You win an Academy Award. You make a speech, walk off the stage with your statue, bring it home, and you put it on the mantle. Very cool. But what if someday you wanted to--or worse, needed to--sell it. How much could you get?
Exactly $1, according to the Academy of Motion Picture Arts and Sciences, which hosts the annual awards show. Since 1950, the Academy has required Oscar winners to sign an agreement stipulating that neither they -- nor their heirs -- will sell their statuettes without first offering to sell them back to the Academy for a buck.
Refuse to sign, and the Academy keeps the statuette. "They're not tchotchkes to be bought off of a shelf," sniffs an academy spokesman.
But, despite the academy's disapproval, that is exactly what's happening. Industry experts speculate that 150 Oscars have been sold since the first Academy Awards ceremony in 1929 -- half of which are likely gray-market sales involving post-1950 statuettes. And those 8.5-pound golden statuettes are fetching as much as $1.5 million on the open market. Prices are lower for post-1950 Oscars because they can't be sold again as easily, but a big-name Oscar rarely goes for less than $60,000.
Historically, the academy has tried to stifle the free market in Oscar sales through blunt legal intimidation. Take the case of Cyrus Todd, the grandson of late producer Michael Todd. In 1989, Cyrus Todd found himself nearly broke, so he reportedly decided to sell his grandfather's 1956 Best Picture Oscar for Around The World In 80 Days.
For help, Todd turned to Malcolm Willits, a movie-memorabilia expert and owner of the Collector's Bookstore in Hollywood, Calif.

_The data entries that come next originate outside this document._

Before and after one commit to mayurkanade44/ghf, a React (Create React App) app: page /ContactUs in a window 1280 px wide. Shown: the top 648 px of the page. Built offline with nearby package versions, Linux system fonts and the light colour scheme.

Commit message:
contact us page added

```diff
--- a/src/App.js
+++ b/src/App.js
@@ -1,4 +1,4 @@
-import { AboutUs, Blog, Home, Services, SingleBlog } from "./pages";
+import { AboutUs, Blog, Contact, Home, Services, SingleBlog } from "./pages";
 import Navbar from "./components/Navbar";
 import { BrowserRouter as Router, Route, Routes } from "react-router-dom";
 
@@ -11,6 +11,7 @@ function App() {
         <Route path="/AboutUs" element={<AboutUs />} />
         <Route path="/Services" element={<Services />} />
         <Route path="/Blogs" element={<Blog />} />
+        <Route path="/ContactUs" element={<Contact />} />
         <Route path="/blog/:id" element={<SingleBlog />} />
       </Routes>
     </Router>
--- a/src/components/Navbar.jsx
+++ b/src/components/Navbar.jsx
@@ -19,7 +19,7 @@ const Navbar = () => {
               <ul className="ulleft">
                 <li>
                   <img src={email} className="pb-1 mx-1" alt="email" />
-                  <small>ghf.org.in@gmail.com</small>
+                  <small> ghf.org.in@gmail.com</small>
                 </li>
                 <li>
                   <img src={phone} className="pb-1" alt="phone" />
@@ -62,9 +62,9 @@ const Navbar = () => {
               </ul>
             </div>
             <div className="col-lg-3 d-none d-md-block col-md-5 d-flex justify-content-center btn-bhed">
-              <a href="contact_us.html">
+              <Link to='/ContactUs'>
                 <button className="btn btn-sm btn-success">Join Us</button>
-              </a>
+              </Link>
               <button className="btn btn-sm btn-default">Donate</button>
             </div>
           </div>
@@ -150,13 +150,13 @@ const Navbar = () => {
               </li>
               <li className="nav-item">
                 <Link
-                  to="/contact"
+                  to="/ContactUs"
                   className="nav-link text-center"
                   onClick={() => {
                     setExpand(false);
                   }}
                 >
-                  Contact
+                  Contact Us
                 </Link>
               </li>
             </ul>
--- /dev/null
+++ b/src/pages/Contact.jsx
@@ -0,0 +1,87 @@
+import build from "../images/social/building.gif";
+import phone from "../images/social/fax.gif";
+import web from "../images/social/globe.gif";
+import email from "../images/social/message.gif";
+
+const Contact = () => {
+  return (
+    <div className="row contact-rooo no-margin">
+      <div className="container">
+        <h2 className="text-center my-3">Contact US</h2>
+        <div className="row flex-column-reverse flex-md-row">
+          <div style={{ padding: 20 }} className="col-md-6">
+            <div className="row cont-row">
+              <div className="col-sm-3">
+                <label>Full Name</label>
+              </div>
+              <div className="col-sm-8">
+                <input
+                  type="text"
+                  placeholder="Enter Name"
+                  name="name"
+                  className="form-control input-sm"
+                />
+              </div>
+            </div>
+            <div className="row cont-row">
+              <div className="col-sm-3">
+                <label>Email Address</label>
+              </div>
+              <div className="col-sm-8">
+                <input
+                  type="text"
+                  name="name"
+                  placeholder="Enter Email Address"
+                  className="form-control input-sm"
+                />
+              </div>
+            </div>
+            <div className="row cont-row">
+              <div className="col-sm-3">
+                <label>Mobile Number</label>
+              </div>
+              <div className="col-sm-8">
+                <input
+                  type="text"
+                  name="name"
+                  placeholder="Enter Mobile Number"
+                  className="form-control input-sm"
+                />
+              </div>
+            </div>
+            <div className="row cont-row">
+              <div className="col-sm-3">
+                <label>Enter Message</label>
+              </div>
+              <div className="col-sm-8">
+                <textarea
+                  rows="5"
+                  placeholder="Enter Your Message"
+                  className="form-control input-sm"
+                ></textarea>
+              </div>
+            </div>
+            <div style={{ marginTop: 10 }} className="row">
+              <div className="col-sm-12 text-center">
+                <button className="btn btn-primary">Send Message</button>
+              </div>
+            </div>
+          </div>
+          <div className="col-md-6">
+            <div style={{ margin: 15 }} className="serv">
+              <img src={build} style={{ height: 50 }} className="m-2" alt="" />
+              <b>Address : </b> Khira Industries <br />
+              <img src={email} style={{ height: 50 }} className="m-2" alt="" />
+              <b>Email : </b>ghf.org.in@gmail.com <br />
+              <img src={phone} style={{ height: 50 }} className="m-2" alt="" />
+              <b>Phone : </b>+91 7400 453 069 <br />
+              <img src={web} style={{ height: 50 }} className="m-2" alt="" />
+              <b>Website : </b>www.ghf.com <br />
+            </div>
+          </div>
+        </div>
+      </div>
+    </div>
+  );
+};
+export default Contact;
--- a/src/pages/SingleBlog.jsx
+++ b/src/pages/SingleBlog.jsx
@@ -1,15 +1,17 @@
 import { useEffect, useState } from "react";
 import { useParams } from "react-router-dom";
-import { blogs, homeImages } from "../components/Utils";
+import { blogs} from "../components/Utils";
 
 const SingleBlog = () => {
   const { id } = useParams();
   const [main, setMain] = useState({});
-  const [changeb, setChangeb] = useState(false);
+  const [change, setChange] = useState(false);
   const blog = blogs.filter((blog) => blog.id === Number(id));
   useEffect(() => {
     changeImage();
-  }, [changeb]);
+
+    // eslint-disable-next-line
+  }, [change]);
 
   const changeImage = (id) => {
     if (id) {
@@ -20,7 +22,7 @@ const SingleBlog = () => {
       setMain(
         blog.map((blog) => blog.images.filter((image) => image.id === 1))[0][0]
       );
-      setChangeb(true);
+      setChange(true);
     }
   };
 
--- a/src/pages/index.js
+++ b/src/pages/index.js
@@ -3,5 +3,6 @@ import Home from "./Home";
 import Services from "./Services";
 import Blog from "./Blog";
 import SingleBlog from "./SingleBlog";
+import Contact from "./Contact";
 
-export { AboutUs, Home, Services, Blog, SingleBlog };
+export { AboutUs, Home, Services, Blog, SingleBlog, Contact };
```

But a Los Angeles court granted the academy a temporary restraining order on Willits' auction just days before it was scheduled to take place. Weeks later, the restraining order was upheld, and Willits was issued a permanent injunction.
Yet, according to legal experts, it's not even clear how watertight the academy's agreement is. "The one-page agreement that the Academy of Motion Picture Arts and Sciences enters into with the recipients of Oscar awards raises enough tricky questions of property and contract law to pique the interest of property and contract scholars," says Richard A Epstein, a law professor at the University of Chicago.
Adds Jonathan Zittrain, a professor at Harvard Law School, "It may well be a binding contract, but it doesn't say anything about damages. The contract isn't broken until the statuette is, say, sold -- at which point there's not much to be done against the seller, since he or she no longer owns it.
The only question would be what damages the academy could collect--the
Some collectors are refusing to be cowed. Mario Cortesi, a Swiss movie buff, has purchased several Oscars to add to his collection of film memorabilia. His first purchase -- a 1951 Best Picture Oscar for An American in Paris for $16,000 from the Collector's Bookstore -- was made in 1989.
Though he is reluctant to divulge the specifics of his collection, he says he bought the statuettes because of his interest in the history of filmmaking. "I bought the Oscars for myself," he says. "They are not an investment, and they are not on display."
Sotheby's and Christie's have so far avoided auctioning off newer Oscars, but both houses are doing a brisk business in older statuettes. In June 1999, Sotheby's sold the 1939 Best Picture Oscar for Gone With The Wind to pop star Michael Jackson for a record price of $1.5 million. And, in recent years, Christie's has sold four pre-1950 Oscars for a combined take of more than $1.5 million.
The academy's ban has induced strange economic behavior from some very famous people. In July 2001, DreamWorks Animation co-founder Steven Spielberg -- who has two Best Director Oscars of his own, for Schindler's List and Saving Private Ryan -- purchased Bette Davis' 1938 Best Actress Oscar for Jezebel for $578,000, then returned it to the academy.
The academy promptly locked up the statuette in its vaults; it rarely displays old Oscars. Other celebrities who have bought Oscars and returned them to the academy include actor Kevin Spacey (who paid $157,000 for George Stoll's 1945 Oscar for Anchors Aweigh) and movie mogul Lew Wasserman.
Refreshingly, certain famous buyers are treating the statuettes for what they are: movie memorabilia. Magician David Copperfield keeps the 1943 Best Director Oscar for Casablanca, purchased in 2003 for $232,000, in his bedroom.
Though he says he both understands and respects the position of the Academy, "Objects should be where they do the most good." Copperfield says the Oscar would do more good for him -- the symbol of excellence is a source of inspiration for his own work -- than it would in a closet filled with other statuettes at the academy.